* [Task prompt]: Locate the string "MANUAL" in the records below. Copy every line where it occurs.

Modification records
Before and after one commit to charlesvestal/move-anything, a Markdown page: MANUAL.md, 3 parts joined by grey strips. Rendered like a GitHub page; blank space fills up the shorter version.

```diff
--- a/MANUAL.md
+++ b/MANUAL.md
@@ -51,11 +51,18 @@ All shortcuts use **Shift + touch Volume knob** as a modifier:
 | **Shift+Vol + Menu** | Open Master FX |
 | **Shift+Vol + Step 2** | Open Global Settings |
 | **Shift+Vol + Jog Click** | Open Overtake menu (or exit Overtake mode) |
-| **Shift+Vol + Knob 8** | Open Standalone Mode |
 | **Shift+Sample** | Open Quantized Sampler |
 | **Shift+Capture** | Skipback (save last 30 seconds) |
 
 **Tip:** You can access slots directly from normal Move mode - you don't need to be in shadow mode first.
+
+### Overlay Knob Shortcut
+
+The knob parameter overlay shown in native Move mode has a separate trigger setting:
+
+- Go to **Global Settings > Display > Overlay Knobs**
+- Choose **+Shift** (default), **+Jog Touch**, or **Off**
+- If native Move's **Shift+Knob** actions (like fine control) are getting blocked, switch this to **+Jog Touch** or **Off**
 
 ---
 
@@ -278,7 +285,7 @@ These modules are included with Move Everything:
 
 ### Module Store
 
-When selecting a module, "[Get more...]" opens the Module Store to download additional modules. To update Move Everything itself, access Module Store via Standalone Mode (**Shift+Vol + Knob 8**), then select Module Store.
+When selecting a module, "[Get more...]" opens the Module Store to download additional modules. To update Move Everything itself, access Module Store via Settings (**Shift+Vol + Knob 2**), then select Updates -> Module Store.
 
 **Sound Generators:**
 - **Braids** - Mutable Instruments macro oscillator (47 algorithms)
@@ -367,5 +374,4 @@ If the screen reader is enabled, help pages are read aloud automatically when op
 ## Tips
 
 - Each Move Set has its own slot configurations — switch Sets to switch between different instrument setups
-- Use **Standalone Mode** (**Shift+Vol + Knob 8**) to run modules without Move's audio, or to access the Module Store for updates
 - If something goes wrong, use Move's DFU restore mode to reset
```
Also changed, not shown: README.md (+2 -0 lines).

--

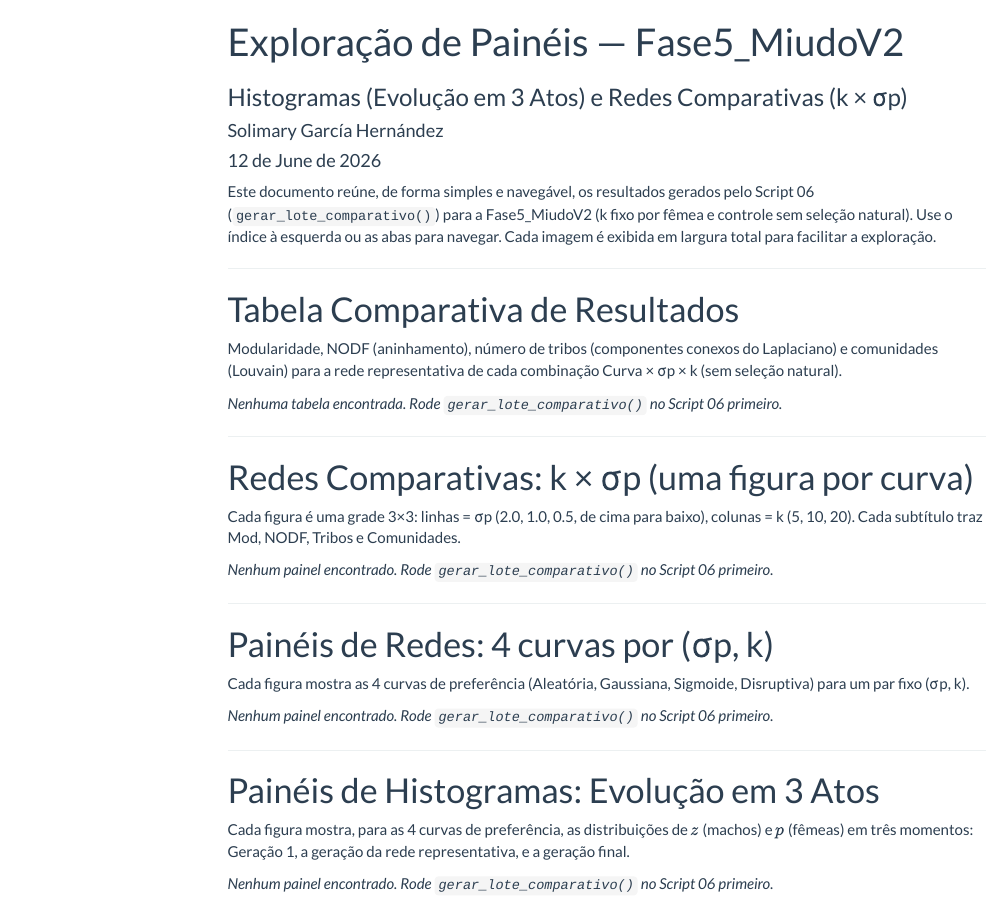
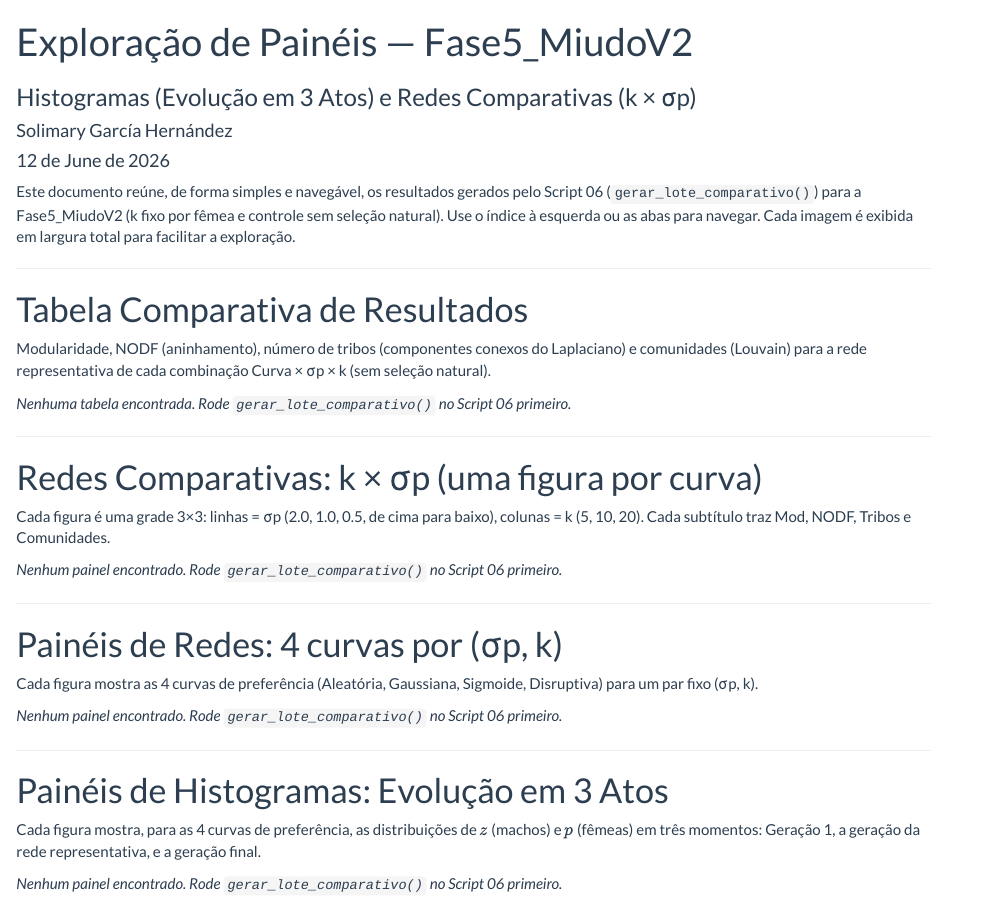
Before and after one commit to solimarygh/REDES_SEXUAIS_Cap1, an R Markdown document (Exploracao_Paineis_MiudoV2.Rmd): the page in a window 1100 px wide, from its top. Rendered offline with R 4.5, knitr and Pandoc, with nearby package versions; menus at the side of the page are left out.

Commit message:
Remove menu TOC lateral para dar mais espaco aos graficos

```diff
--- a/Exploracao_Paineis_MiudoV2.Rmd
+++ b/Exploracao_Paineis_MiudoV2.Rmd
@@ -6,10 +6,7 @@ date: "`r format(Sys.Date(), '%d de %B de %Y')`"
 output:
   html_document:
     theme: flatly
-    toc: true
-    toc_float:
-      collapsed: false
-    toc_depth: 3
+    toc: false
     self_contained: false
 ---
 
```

* [Completed exercise]:
Before and after one commit to charlesvestal/move-anything, a Markdown page: MANUAL.md, 3 parts joined by grey strips. Rendered like a GitHub page; blank space fills up the shorter version.
--- a/MANUAL.md
+++ b/MANUAL.md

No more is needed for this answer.